Let’s play Barf. Okay, it’s really simple. You just calculate the number of household items your child has destroyed with barf. You can’t tally up all your children’s puke together. That would be cheating. Just one kid’s vomit per game. And this does not include clothing or bibs. Haha, this is where the formula fed, reflux babies are going to kick those breast fed babies’ asses! Okay let’s play.
Here’s a comprehensive list of the things The Beast has destroyed thus far:
One glider rocker
One high chair cover thing
One bouncy chair
One jolly jumper
Two crib sheets
One change table cover
One car seat
Oh, and one throw pillow. I guess now it’s a throw up pillow. Lame. It was hideous anyway.
K, now it’s your turn. Go. Never mind, I win.
There isn’t much in the way of ‘stuff’ that I would be devastated beyond repair were it to be destroyed by vomit. It really is just stuff. I accidentally wreck stuff all the time. I spilled red wine on Husband’s laptop and annihilated the motherboard. Oops. I also dropped the camera the other day and smashed the lens. Oops. So, I totally understand accidentally wrecking stuff. And never mind that I am comparing my thirty something year old clumsy hands to the involuntary gag reflex of my infant. I’ve already forgiven him for the above mentioned list of items. It was easy to forgive him because none of it made me mad. But there is one item if destroyed by taking the short cut out I wonder how I would react.
We have a really old piano. It’s an upright grand from the 1880s. It has little intricate wood carvings all over it and real ivory keys. The Beast LOVES the piano. He zooms in with laser beam focus any time anyone is playing. He especially loves when Husband plays for him. He uncurls his tiny, white knuckle fists and presses down to play along. While Husband and Beast are having a good time, I find myself holding a bib under his chin in the event of some sort of projectile puke event. I picture milk rainbowing out of his mouth and seeping down in between the discoloured ivory keys. I picture the high C, where he usually sits, sticking and smelling of Alimentum and stomach acid forevermore. I picture whisking The Beast off the piano bench and vigorously stuffing Q-tips down the cracks between every key.

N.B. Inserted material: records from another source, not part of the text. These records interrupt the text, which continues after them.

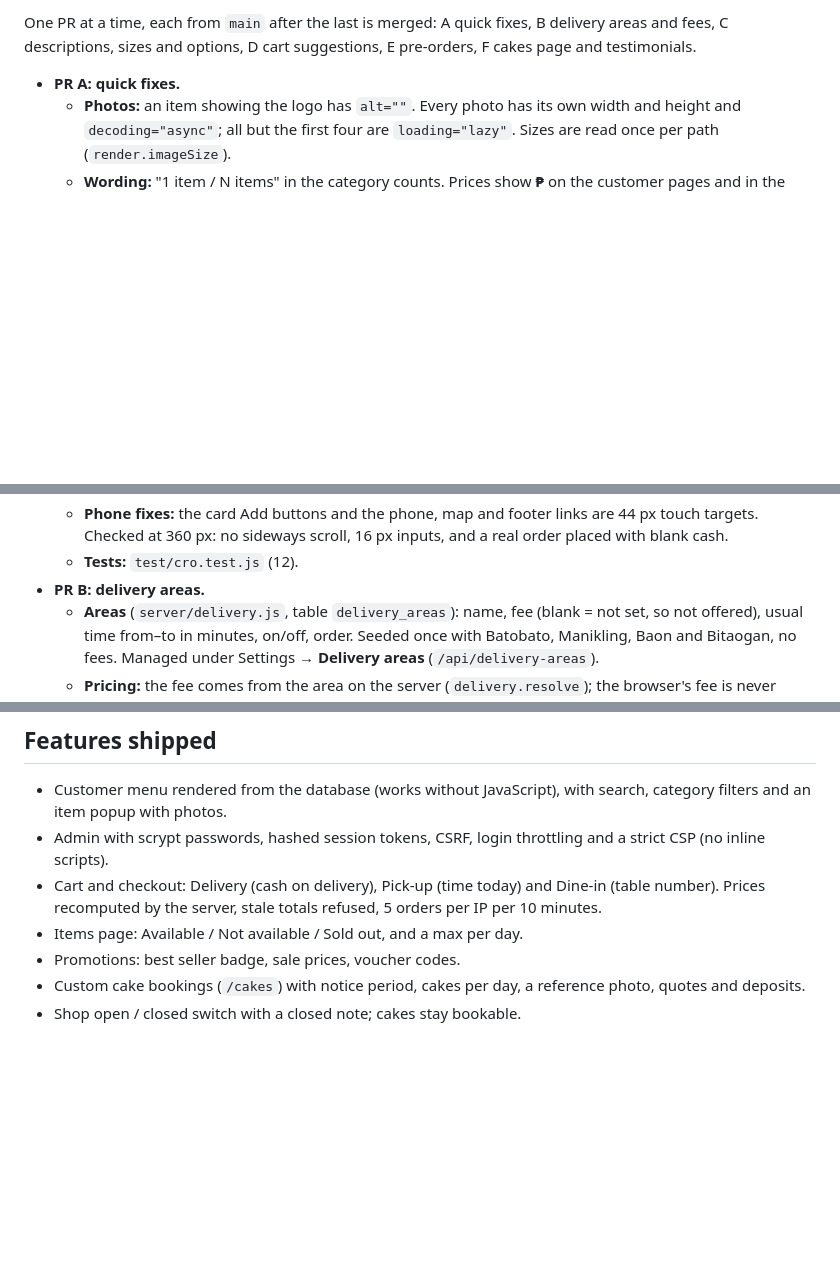
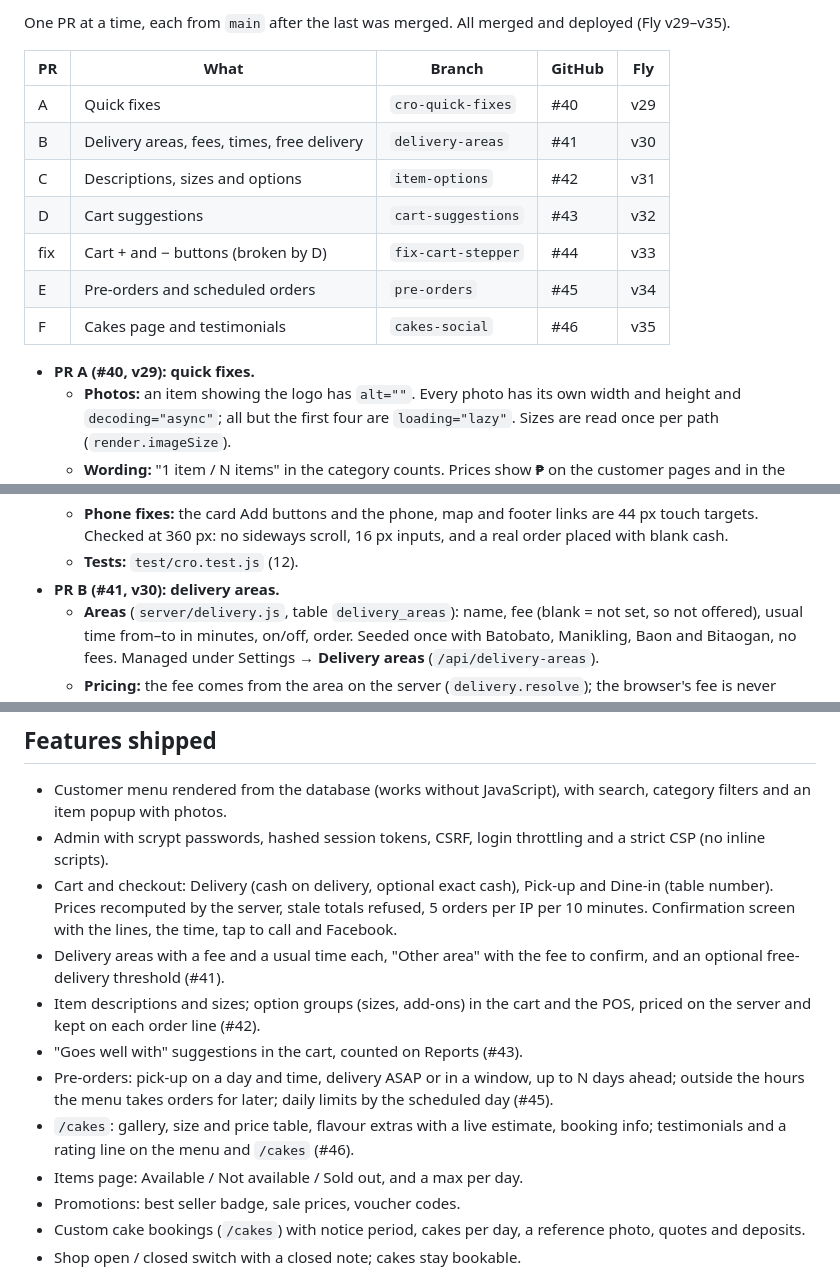
Before and after one commit to ensuey/sweeterside, a Markdown page: claude/dev-status.md, 3 parts joined by grey strips. Drawn GitHub-style; blank space fills up the shorter version.

Commit message:
dev-status: #40 to #46 (the six CRO PRs and the cart fix)
Co-Authored-By: Claude Opus 5.5 <noreply@anthropic.com>

```diff
--- a/claude/dev-status.md
+++ b/claude/dev-status.md
@@ -309,9 +309,18 @@ All merged and deployed (Fly v15–v28).
 
-One PR at a time, each from `main` after the last is merged: A quick fixes,
-B delivery areas and fees, C descriptions, sizes and options, D cart
-suggestions, E pre-orders, F cakes page and testimonials.
+One PR at a time, each from `main` after the last was merged. All merged and
+deployed (Fly v29–v35).
 
-- **PR A: quick fixes.**
+| PR | What | Branch | GitHub | Fly |
+|---|---|---|---|---|
+| A | Quick fixes | `cro-quick-fixes` | #40 | v29 |
+| B | Delivery areas, fees, times, free delivery | `delivery-areas` | #41 | v30 |
+| C | Descriptions, sizes and options | `item-options` | #42 | v31 |
+| D | Cart suggestions | `cart-suggestions` | #43 | v32 |
+| fix | Cart + and − buttons (broken by D) | `fix-cart-stepper` | #44 | v33 |
+| E | Pre-orders and scheduled orders | `pre-orders` | #45 | v34 |
+| F | Cakes page and testimonials | `cakes-social` | #46 | v35 |
+
+- **PR A (#40, v29): quick fixes.**
   - **Photos:** an item showing the logo has `alt=""`. Every photo has its
     own width and height and `decoding="async"`; all but the first four are
     `loading="lazy"`. Sizes are read once per path (`render.imageSize`).
@@ -344,7 +353,7 @@ suggestions, E pre-orders, F cakes page and testimonials.
     are 44 px touch targets. Checked at 360 px: no sideways scroll, 16 px
     inputs, and a real order placed with blank cash.
   - **Tests:** `test/cro.test.js` (12).
-- **PR B: delivery areas.**
+- **PR B (#41, v30): delivery areas.**
   - **Areas** (`server/delivery.js`, table `delivery_areas`): name, fee
     (blank = not set, so not offered), usual time from–to in minutes, on/off,
     order. Seeded once with Batobato, Manikling, Baon and Bitaogan, no fees.
@@ -463,9 +473,21 @@ After deploying (owner, once):
   search, category filters and an item popup with photos.
 - Admin with scrypt passwords, hashed session tokens, CSRF, login throttling
   and a strict CSP (no inline scripts).
-- Cart and checkout: Delivery (cash on delivery), Pick-up (time today) and
-  Dine-in (table number). Prices recomputed by the server, stale totals
-  refused, 5 orders per IP per 10 minutes.
+- Cart and checkout: Delivery (cash on delivery, optional exact cash), Pick-up
+  and Dine-in (table number). Prices recomputed by the server, stale totals
+  refused, 5 orders per IP per 10 minutes. Confirmation screen with the
+  lines, the time, tap to call and Facebook.
+- Delivery areas with a fee and a usual time each, "Other area" with the fee
+  to confirm, and an optional free-delivery threshold (#41).
+- Item descriptions and sizes; option groups (sizes, add-ons) in the cart
+  and the POS, priced on the server and kept on each order line (#42).
+- "Goes well with" suggestions in the cart, counted on Reports (#43).
+- Pre-orders: pick-up on a day and time, delivery ASAP or in a window, up to
+  N days ahead; outside the hours the menu takes orders for later; daily
+  limits by the scheduled day (#45).
+- `/cakes`: gallery, size and price table, flavour extras with a live
+  estimate, booking info; testimonials and a rating line on the menu and
+  `/cakes` (#46).
 - Items page: Available / Not available / Sold out, and a max per day.
 - Promotions: best seller badge, sale prices, voucher codes.
 - Custom cake bookings (`/cakes`) with notice period, cakes per day, a
```
Also changed, not shown: other parts of claude/dev-status.md (+9 -8 lines).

But worst of all, I picture being upset with The Beast even though he can’t help that his teeny, tiny little body doesn’t have gravity on its side yet. I’ve thought about keeping him away from the piano, but there is just no way I would ever do that.
The piano belonged to my nanny. She was a cranky old bag who hated music. I was never allowed to touch the piano, so whenever I went there as a kid, I would hang out in the hallway with her Chow Chow named Su Fang and just stare at it. One day, I had the idea that I would touch one key. Then I would silently pet Su Fang 100 times between his weird, little, triangle ears. If Nanny didn’t yell at me, I would touch one more key. I would continue to do this until I got in trouble. My theory was if I pressed the keys far enough apart, then the sounds wouldn’t be considered music. Apparently Nanny was of the John Cage school of thought because after two notes that were precisely 100 dog pets apart, she sent my mother in to tell me to stop.
After Su Fang died, (RIP Su Fang. If you meet the Baby Whisperer in heaven, tell her I hate her big, stupid book.) Anyway, after Su Fang died, Nanny moved to an apartment and much to my surprise and delight, she offered the piano to my mother. We snatched it up instantly and the piano lessons began not a second later. By the end of the first year of lessons, I was tearing ‘The Happy Farmer’ and ‘God Save the Queen’ a new arse hole. I played that piano every single frigging day. And no one EVER told me to stop. I always made sure to play extra loud when Nanny came over for supper.
After I moved out of my parent’s place, the piano just became a piece of furniture again. No one played it for a long time. It slowly went out of tune and got worn and rickety. It reminded me of the hunk of wood Su Fang and I used to stare at from the hallway. It was lonely and purposeless. It looked sad. When Husband and I got married, we moved the piano to our place. The plan was to get it properly cleaned and tuned, but we never did. Somehow though, it has come to life again. Someone plays it every day. And The Beast is always there with his little fists of fury waiting to press a key. He then waits for what feels like 100 dog pets before pressing another one, and another one. And I will never tell him to stop. In fact, as I write, I realize he could puke up all 88 keys and down again and I would clean him up, sit him back down again, and yell, ‘Encore, let’s play barf!’